There is an island just packed with shoes, toys, bags and bottles. This sounds like Utopia for (some) holidays-lovers! But reality is slightly different: it's an island made of debris; marine pollution gathered by ocean currents called the Pacific Ocean Garbage Patch.
Charles J. Moore discovered this 'island' in 1997 when returning home after competing in a sailing race. He came upon an enormous stretch of floating debris and with this, discovered The Great Pacific Garbage Patch. This "island made of garbage and plastic" has roughly the size of the state Texas and is made of approximately 3,5mln tons of trash.
Great pacific garbage patch image
The question now is what to do with this "man made" island. Scooping it all out of the ocean is not an option: it would cost a fortune and would kill the wild sea life in the nets. Another problem is that plastic, when in water for a longer period of time, dissolves into very small pieces, turning into a sort of "plastic jelly" which makes it harder to retrieve it from the water. And even if we manage to get it out of the ocean, what to do with it next? And how to tackle the root cause of the issue: the enormous amount of trash, generated by all of us, finding its way to the oceans every day.
At this moment various scientists are investigating how to tackle this huge problem, but it is not that simple. And while humans are trying to find ways to deal with it, the wild life keeps eating it, thinking it is food. It kills them and parts of the trash gets back into our ecosystem. So, as long as there is no solution for this problem mr Moore is right with his comment: "You can buy certified farm produce, but no fishmonger on earth can sell you a certified organic wild-caught fish. This is our legacy."
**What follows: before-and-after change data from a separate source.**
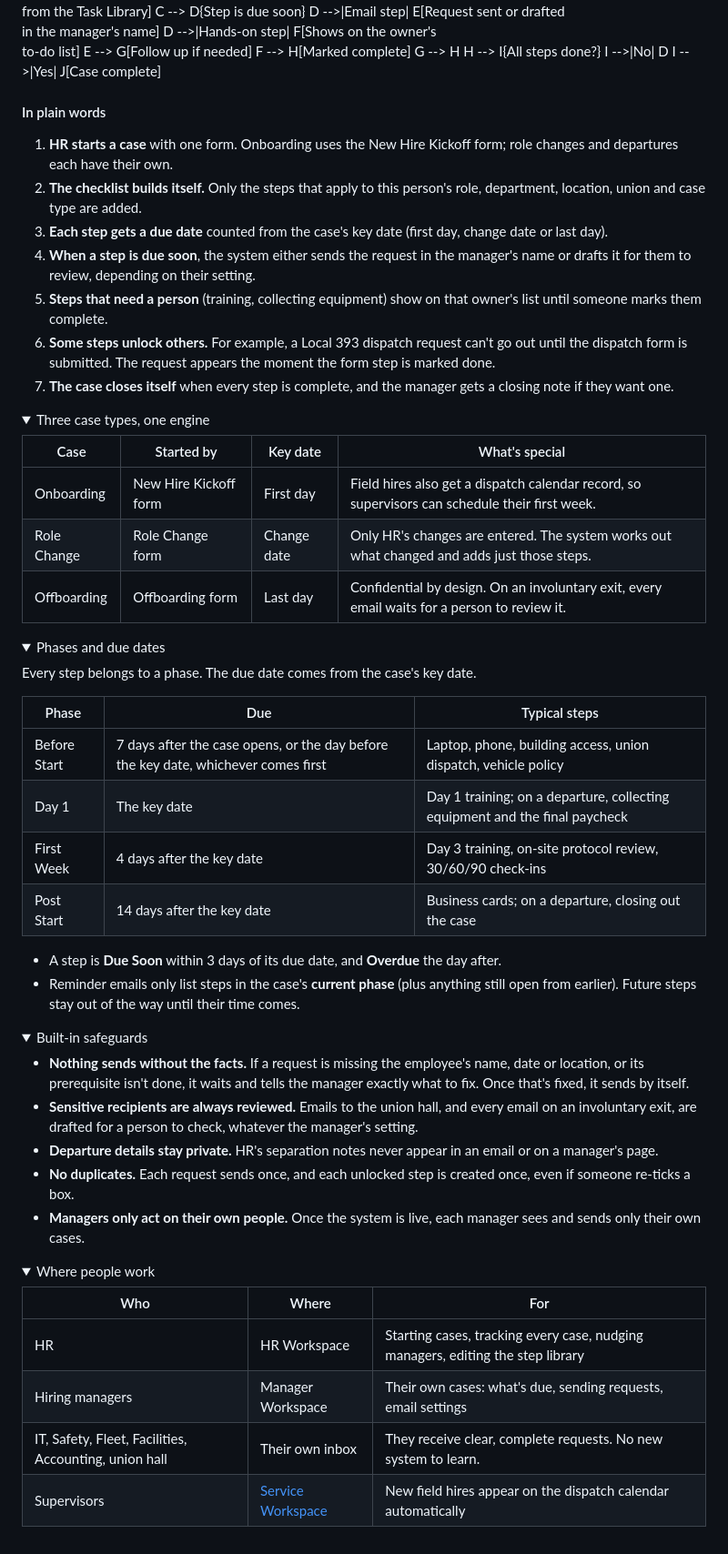
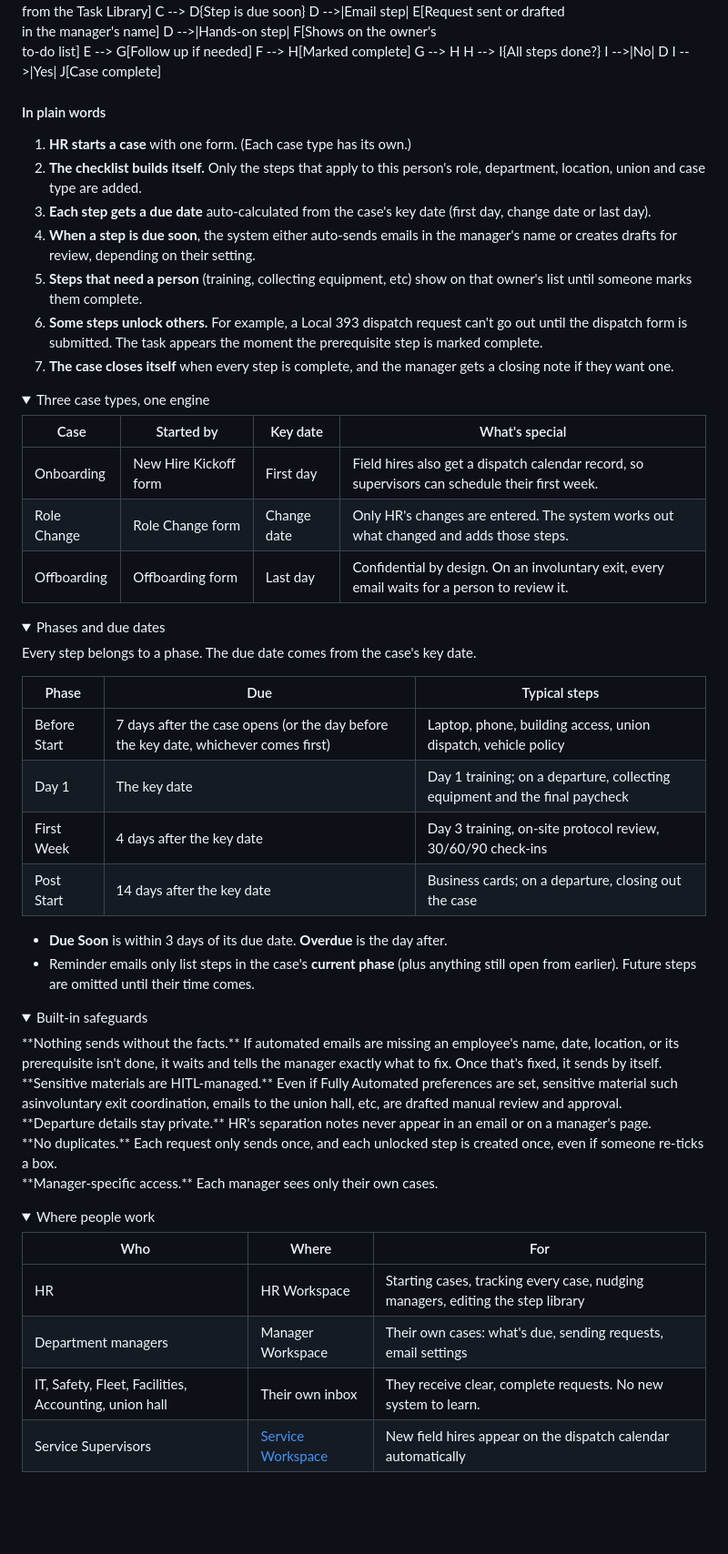
Before and after one commit to crystal-jeffers/onboarding, a Markdown page: guides/how-it-works.md, the part around one of its changes. Shown at 91% size. GitHub-like rendering; folded sections open; blank space fills up the shorter version.

Commit message:
Refactor onboarding documentation for clarity

```diff
--- a/guides/how-it-works.md
+++ b/guides/how-it-works.md
@@ -28,15 +28,15 @@ flowchart TD
   I -->|Yes| J[Case complete]
 </div>
 
+<h4>In plain words</h4>
 <div class="numbered-group">
-<h4>In plain words</h4>
 <ol>
-<li><strong>HR starts a case</strong> with one form. Onboarding uses the New Hire Kickoff form; role changes and departures each have their own.</li>
+<li><strong>HR starts a case</strong> with one form. (Each case type has its own.)</li>
 <li><strong>The checklist builds itself.</strong> Only the steps that apply to this person's role, department, location, union and case type are added.</li>
-<li><strong>Each step gets a due date</strong> counted from the case's key date (first day, change date or last day).</li>
-<li><strong>When a step is due soon</strong>, the system either sends the request in the manager's name or drafts it for them to review, depending on their setting.</li>
-<li><strong>Steps that need a person</strong> (training, collecting equipment) show on that owner's list until someone marks them complete.</li>
-<li><strong>Some steps unlock others.</strong> For example, a Local 393 dispatch request can't go out until the dispatch form is submitted. The request appears the moment the form step is marked done.</li>
+<li><strong>Each step gets a due date</strong> auto-calculated from the case's key date (first day, change date or last day).</li>
+<li><strong>When a step is due soon</strong>, the system either auto-sends emails in the manager's name or creates drafts for review, depending on their setting.</li>
+<li><strong>Steps that need a person</strong> (training, collecting equipment, etc) show on that owner's list until someone marks them complete.</li>
+<li><strong>Some steps unlock others.</strong> For example, a Local 393 dispatch request can't go out until the dispatch form is submitted. The task appears the moment the prerequisite step is marked complete.</li>
 <li><strong>The case closes itself</strong> when every step is complete, and the manager gets a closing note if they want one.</li>
 </ol>
 </div>
@@ -50,7 +50,7 @@ flowchart TD
 <thead><tr><th>Case</th><th>Started by</th><th>Key date</th><th>What's special</th></tr></thead>
 <tbody>
 <tr><td>Onboarding</td><td>New Hire Kickoff form</td><td>First day</td><td>Field hires also get a dispatch calendar record, so supervisors can schedule their first week.</td></tr>
-<tr><td>Role Change</td><td>Role Change form</td><td>Change date</td><td>Only HR's changes are entered. The system works out what changed and adds just those steps.</td></tr>
+<tr><td>Role Change</td><td>Role Change form</td><td>Change date</td><td>Only HR's changes are entered. The system works out what changed and adds those steps.</td></tr>
 <tr><td>Offboarding</td><td>Offboarding form</td><td>Last day</td><td>Confidential by design. On an involuntary exit, every email waits for a person to review it.</td></tr>
 </tbody>
 </table>
@@ -66,7 +66,7 @@ Every step belongs to a phase. The due date comes from the case's key date.
 <table>
 <thead><tr><th>Phase</th><th>Due</th><th>Typical steps</th></tr></thead>
 <tbody>
-<tr><td>Before Start</td><td>7 days after the case opens, or the day before the key date, whichever comes first</td><td>Laptop, phone, building access, union dispatch, vehicle policy</td></tr>
+<tr><td>Before Start</td><td>7 days after the case opens (or the day before the key date, whichever comes first)</td><td>Laptop, phone, building access, union dispatch, vehicle policy</td></tr>
 <tr><td>Day 1</td><td>The key date</td><td>Day 1 training; on a departure, collecting equipment and the final paycheck</td></tr>
 <tr><td>First Week</td><td>4 days after the key date</td><td>Day 3 training, on-site protocol review, 30/60/90 check-ins</td></tr>
 <tr><td>Post Start</td><td>14 days after the key date</td><td>Business cards; on a departure, closing out the case</td></tr>
@@ -74,18 +74,22 @@ Every step belongs to a phase. The due date comes from the case's key date.
 </table>
 </div>
 
-- A step is **Due Soon** within 3 days of its due date, and **Overdue** the day after.
-- Reminder emails only list steps in the case's **current phase** (plus anything still open from earlier). Future steps stay out of the way until their time comes.
+- **Due Soon** is within 3 days of its due date. **Overdue** is the day after.
+- Reminder emails only list steps in the case's **current phase** (plus anything still open from earlier). Future steps are omitted until their time comes.
 
 </div> </details>
 
 <details class="accordion"> <summary>Built-in safeguards</summary> <div class="accordion-body">
 
-- **Nothing sends without the facts.** If a request is missing the employee's name, date or location, or its prerequisite isn't done, it waits and tells the manager exactly what to fix. Once that's fixed, it sends by itself.
-- **Sensitive recipients are always reviewed.** Emails to the union hall, and every email on an involuntary exit, are drafted for a person to check, whatever the manager's setting.
-- **Departure details stay private.** HR's separation notes never appear in an email or on a manager's page.
-- **No duplicates.** Each request sends once, and each unlocked step is created once, even if someone re-ticks a box.
-- **Managers only act on their own people.** Once the system is live, each manager sees and sends only their own cases.
+<div class="numbered-group">**Nothing sends without the facts.** If automated emails are missing an employee's name, date, location, or its prerequisite isn't done, it waits and tells the manager exactly what to fix. Once that's fixed, it sends by itself.</div>
+
+<div class="numbered-group">**Sensitive materials are HITL-managed.** Even if Fully Automated preferences are set, sensitive material such asinvoluntary exit coordination, emails to the union hall, etc, are drafted manual review and approval.</div>
+
+<div class="numbered-group">**Departure details stay private.** HR's separation notes never appear in an email or on a manager's page.</div>
+
+<div class="numbered-group">**No duplicates.** Each request only sends once, and each unlocked step is created once, even if someone re-ticks a box.</div>
+
+<div class="numbered-group">**Manager-specific access.** Each manager sees only their own cases.</div>
 
 </div> </details>
 
@@ -96,9 +100,9 @@ Every step belongs to a phase. The due date comes from the case's key date.
 <thead><tr><th>Who</th><th>Where</th><th>For</th></tr></thead>
 <tbody>
 <tr><td>HR</td><td>HR Workspace</td><td>Starting cases, tracking every case, nudging managers, editing the step library</td></tr>
-<tr><td>Hiring managers</td><td>Manager Workspace</td><td>Their own cases: what's due, sending requests, email settings</td></tr>
+<tr><td>Department managers</td><td>Manager Workspace</td><td>Their own cases: what's due, sending requests, email settings</td></tr>
 <tr><td>IT, Safety, Fleet, Facilities, Accounting, union hall</td><td>Their own inbox</td><td>They receive clear, complete requests. No new system to learn.</td></tr>
-<tr><td>Supervisors</td><td><a href="https://crystal-jeffers.github.io/start-up-procedures/supervisor.html">Service Workspace</a></td><td>New field hires appear on the dispatch calendar automatically</td></tr>
+<tr><td>Service Supervisors</td><td><a href="https://crystal-jeffers.github.io/start-up-procedures/supervisor.html">Service Workspace</a></td><td>New field hires appear on the dispatch calendar automatically</td></tr>
 </tbody>
 </table>
 </div>
```
Also changed, not shown: other parts of guides/how-it-works.md (+2 -2 lines).
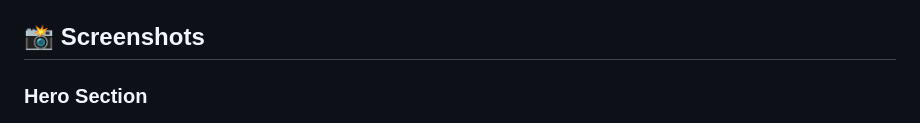
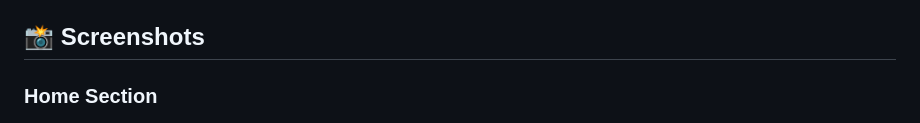
Before and after one commit to Pratik-techh/College-Event-Management-System, a Markdown page: README.md, the part around the change. GitHub-like rendering.

Commit message:
Rename Hero Section to Home Section in README

```diff
--- a/README.md
+++ b/README.md
@@ -8,7 +8,7 @@ A modern, feature-rich web application for managing college events built with Dj
 
 ## 📸 Screenshots
 
-### Hero Section
+### Home Section
 ![Home Page](screenshots/homepage.png)
 *Modern landing page with premium UI and smooth animations*
 
```
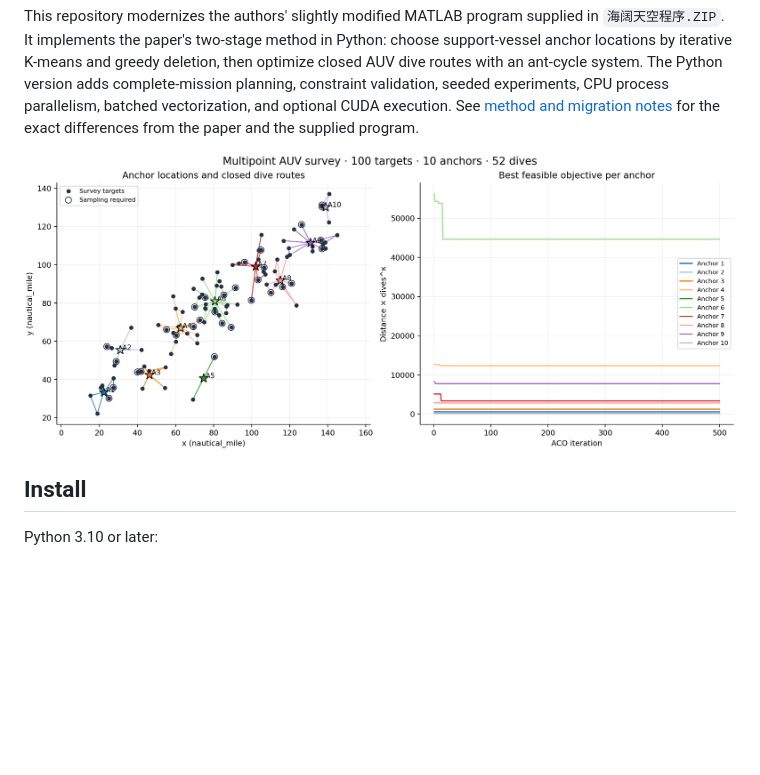
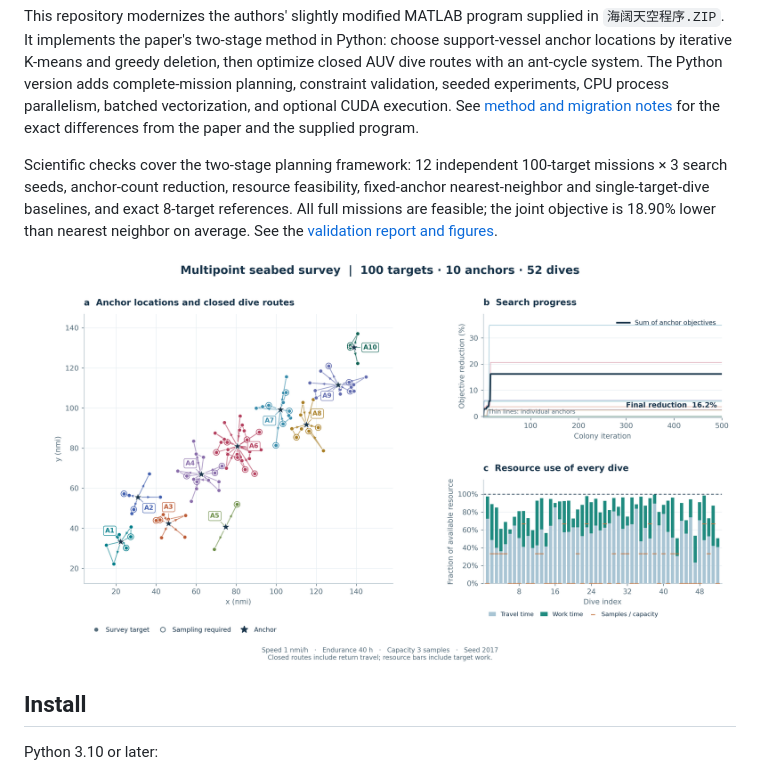
Before and after one commit to anyang1991/multipoint-seabed-survey, a Markdown page: README.md, the part around the change. Rendered like a GitHub page; pictures changed too: examples/results/paper-style-100.png; blank space fills up the shorter version.

```diff
--- a/README.md
+++ b/README.md
@@ -18,6 +18,12 @@ routes with an ant-cycle system. The Python version adds complete-mission planni
 constraint validation, seeded experiments, CPU process parallelism, batched vectorization,
 and optional CUDA execution. See [method and migration notes](docs/method.md) for the exact
 differences from the paper and the supplied program.
+
+Scientific checks cover the two-stage planning framework: 12 independent 100-target
+missions × 3 search seeds, anchor-count reduction, resource feasibility, fixed-anchor
+nearest-neighbor and single-target-dive baselines, and exact 8-target references. All
+full missions are feasible; the joint objective is 18.90% lower than nearest neighbor on
+average. See the [validation report and figures](docs/validation.zh-CN.md).
 
 ![Validated 100-target example: anchor locations, dive routes and convergence](examples/results/paper-style-100.png)
 
```
Also changed, not shown: README.zh-CN.md (+12 -0 lines), docs/figures.md (added, +33 -0 lines), docs/validation.zh-CN.md (added, +72 -0 lines), experiments/README.md (added, +26 -0 lines), examples/results/legacy-15.png, experiments/results/verification.png (added), 10 other files.
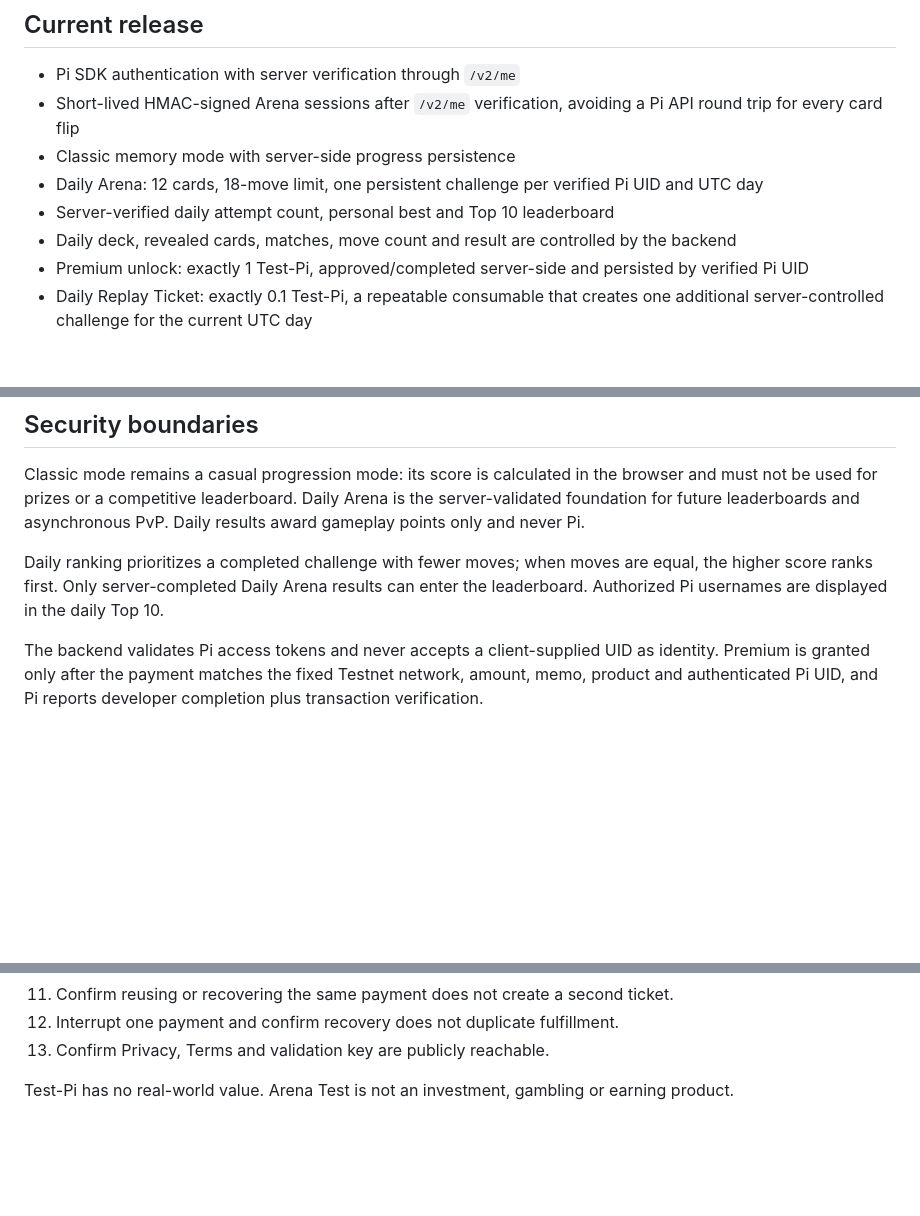
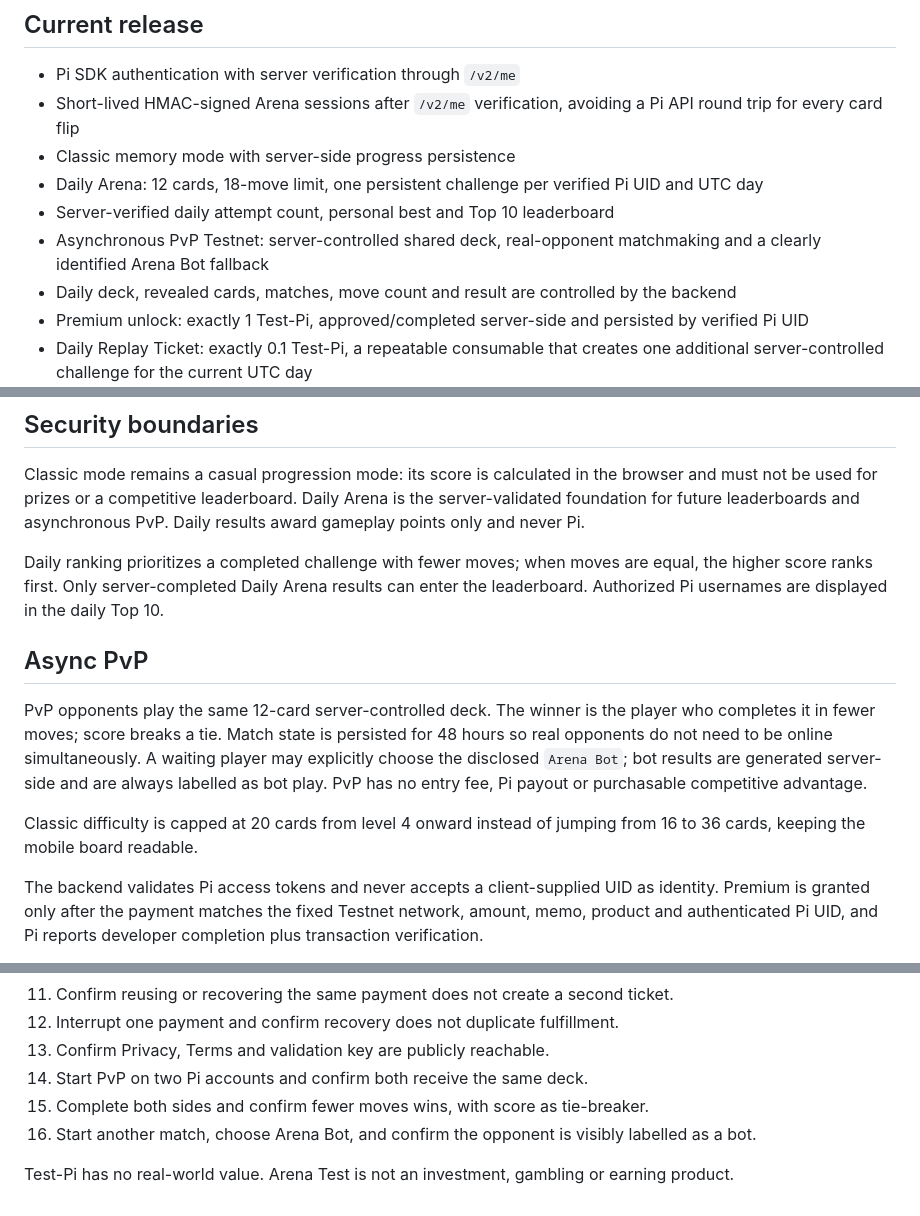
Before and after one commit to Giulex84/Giulexhubtest, a Markdown page: README.md, 3 parts joined by grey strips. GitHub-like rendering; blank space fills up the shorter version.

Commit message:
Document Testnet async PvP

```diff
--- a/README.md
+++ b/README.md
@@ -9,6 +9,7 @@ Arena Test is the Testnet development build for Arena. It uses `Pi.init({ versio
 - Classic memory mode with server-side progress persistence
 - Daily Arena: 12 cards, 18-move limit, one persistent challenge per verified Pi UID and UTC day
 - Server-verified daily attempt count, personal best and Top 10 leaderboard
+- Asynchronous PvP Testnet: server-controlled shared deck, real-opponent matchmaking and a clearly identified Arena Bot fallback
 - Daily deck, revealed cards, matches, move count and result are controlled by the backend
 - Premium unlock: exactly 1 Test-Pi, approved/completed server-side and persisted by verified Pi UID
 - Daily Replay Ticket: exactly 0.1 Test-Pi, a repeatable consumable that creates one additional server-controlled challenge for the current UTC day
@@ -20,6 +21,12 @@ Arena Test is the Testnet development build for Arena. It uses `Pi.init({ versio
 Classic mode remains a casual progression mode: its score is calculated in the browser and must not be used for prizes or a competitive leaderboard. Daily Arena is the server-validated foundation for future leaderboards and asynchronous PvP. Daily results award gameplay points only and never Pi.
 
 Daily ranking prioritizes a completed challenge with fewer moves; when moves are equal, the higher score ranks first. Only server-completed Daily Arena results can enter the leaderboard. Authorized Pi usernames are displayed in the daily Top 10.
+
+## Async PvP
+
+PvP opponents play the same 12-card server-controlled deck. The winner is the player who completes it in fewer moves; score breaks a tie. Match state is persisted for 48 hours so real opponents do not need to be online simultaneously. A waiting player may explicitly choose the disclosed `Arena Bot`; bot results are generated server-side and are always labelled as bot play. PvP has no entry fee, Pi payout or purchasable competitive advantage.
+
+Classic difficulty is capped at 20 cards from level 4 onward instead of jumping from 16 to 36 cards, keeping the mobile board readable.
 
 The backend validates Pi access tokens and never accepts a client-supplied UID as identity. Premium is granted only after the payment matches the fixed Testnet network, amount, memo, product and authenticated Pi UID, and Pi reports developer completion plus transaction verification.
 
@@ -54,5 +61,8 @@ All Testnet records use the `arena:test:*` namespace. Mainnet uses the separate
 11. Confirm reusing or recovering the same payment does not create a second ticket.
 12. Interrupt one payment and confirm recovery does not duplicate fulfillment.
 13. Confirm Privacy, Terms and validation key are publicly reachable.
+14. Start PvP on two Pi accounts and confirm both receive the same deck.
+15. Complete both sides and confirm fewer moves wins, with score as tie-breaker.
+16. Start another match, choose Arena Bot, and confirm the opponent is visibly labelled as a bot.
 
 Test-Pi has no real-world value. Arena Test is not an investment, gambling or earning product.
```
Great pacific garbage patch picture
By the way, using less plastic and recycling more is an very easy way to do your share in stopping this island of plastic from further expansion!
Please see also my other blog post with a TED video about the Great Ocean Garbage Patch: